* _PROBLEM TO SOLVE_:
When the word "mean" shows up in a line of the data below, copy that whole line.
___
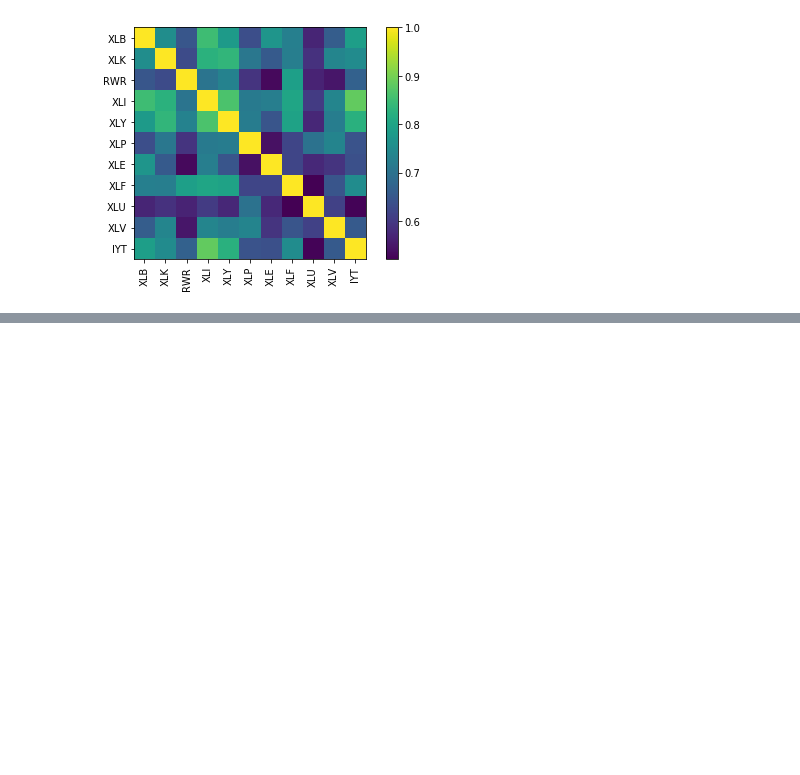
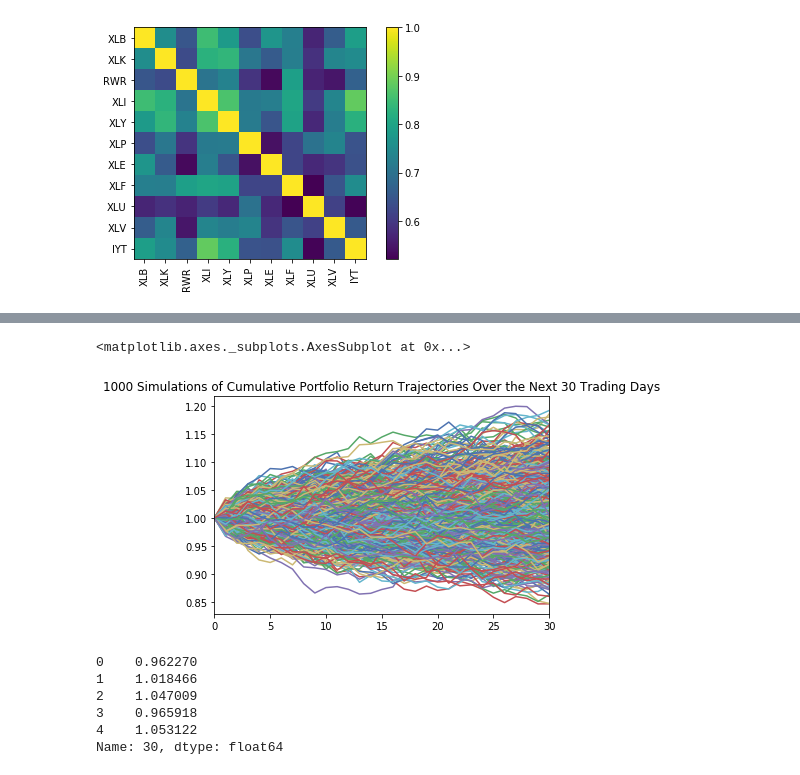
Before and after one commit to bkayratkyzy/Monte_Carlo_Simulations, a Jupyter notebook: notebooks/chris_pyportfolioopt.ipynb, the cells around one changed output, grey strips where cells are left out. Drawn from its saved outputs; the diff is of its cells as text; code cells hidden in the pictures; blank space fills up the shorter version.

Commit message:
added charts and monte carlo for optimized portfolio

```diff
--- a/notebooks/chris_pyportfolioopt.ipynb
+++ b/notebooks/chris_pyportfolioopt.ipynb
@@ -289,0 +296,4 @@ Plotting.plot_weights(cleaned_weights)
+# %%
+daily_returns = concat_df.pct_change()
+daily_returns.dropna(inplace=True)
+daily_returns.head()
@@ -289,0 +308,28 @@ Plotting.plot_weights(cleaned_weights)
+# %%
+#Calculate the mean of daily returns for each sector
+
+avg_daily_return_xlb = daily_returns.mean()['XLB']
+avg_daily_return_xlk = daily_returns.mean()['XLK']
+avg_daily_return_rwr = daily_returns.mean()['RWR']
+avg_daily_return_xli = daily_returns.mean()['XLI']
+avg_daily_return_xly = daily_returns.mean()['XLY']
+avg_daily_return_xlp = daily_returns.mean()['XLP']
+avg_daily_return_xle = daily_returns.mean()['XLE']
+avg_daily_return_xlf = daily_returns.mean()['XLF']
+avg_daily_return_xlu = daily_returns.mean()['XLU']
+avg_daily_return_xlv = daily_returns.mean()['XLV']
+avg_daily_return_iyt = daily_returns.mean()['IYT']
+# %%
+#Calculate the standard deviation of returns for each sector
+
+std_dev_daily_return_xlb = daily_returns.std()['XLB']
+std_dev_daily_return_xlk = daily_returns.std()['XLK']
+std_dev_daily_return_rwr = daily_returns.std()['RWR']
+std_dev_daily_return_xli = daily_returns.std()['XLI']
+std_dev_daily_return_xly = daily_returns.std()['XLY']
+std_dev_daily_return_xlp = daily_returns.std()['XLP']
+std_dev_daily_return_xle = daily_returns.std()['XLE']
+std_dev_daily_return_xlf = daily_returns.std()['XLF']
+std_dev_daily_return_xlu = daily_returns.std()['XLU']
+std_dev_daily_return_xlv = daily_returns.std()['XLV']
+std_dev_daily_return_iyt = daily_returns.std()['IYT']
@@ -289,0 +445,18 @@ Plotting.plot_weights(cleaned_weights)
+# %%
+# Plot `1000` simulations of the potential trajectories of the portfolio based on 30 trading days
+plot_title = f"{n+1} Simulations of Cumulative Portfolio Return Trajectories Over the Next 30 Trading Days"
+portfolio_cumulative_returns.plot(legend=None, title=plot_title)
+# %% [output]
+<matplotlib.axes._subplots.AxesSubplot at 0x...>
+[figure, added]
+# %%
+# Select the last row for prices (prices of each simulation on the 30th trading day)
+ending_cumulative_returns = portfolio_cumulative_returns.iloc[-1, :]
+ending_cumulative_returns.head()
+# %% [output]
+0    0.962270
+1    1.018466
+2    1.047009
+3    0.965918
+4    1.053122
+Name: 30, dtype: float64
```
Also changed, not shown: parts of 24 cells of this notebook, 2 other files.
___
* _RESPONSE AREA_:
+#Calculate the mean of daily returns for each sector
+avg_daily_return_xlb = daily_returns.mean()['XLB']
+avg_daily_return_xlk = daily_returns.mean()['XLK']
+avg_daily_return_rwr = daily_returns.mean()['RWR']
+avg_daily_return_xli = daily_returns.mean()['XLI']
+avg_daily_return_xly = daily_returns.mean()['XLY']
+avg_daily_return_xlp = daily_returns.mean()['XLP']
+avg_daily_return_xle = daily_returns.mean()['XLE']
+avg_daily_return_xlf = daily_returns.mean()['XLF']
+avg_daily_return_xlu = daily_returns.mean()['XLU']
+avg_daily_return_xlv = daily_returns.mean()['XLV']
+avg_daily_return_iyt = daily_returns.mean()['IYT']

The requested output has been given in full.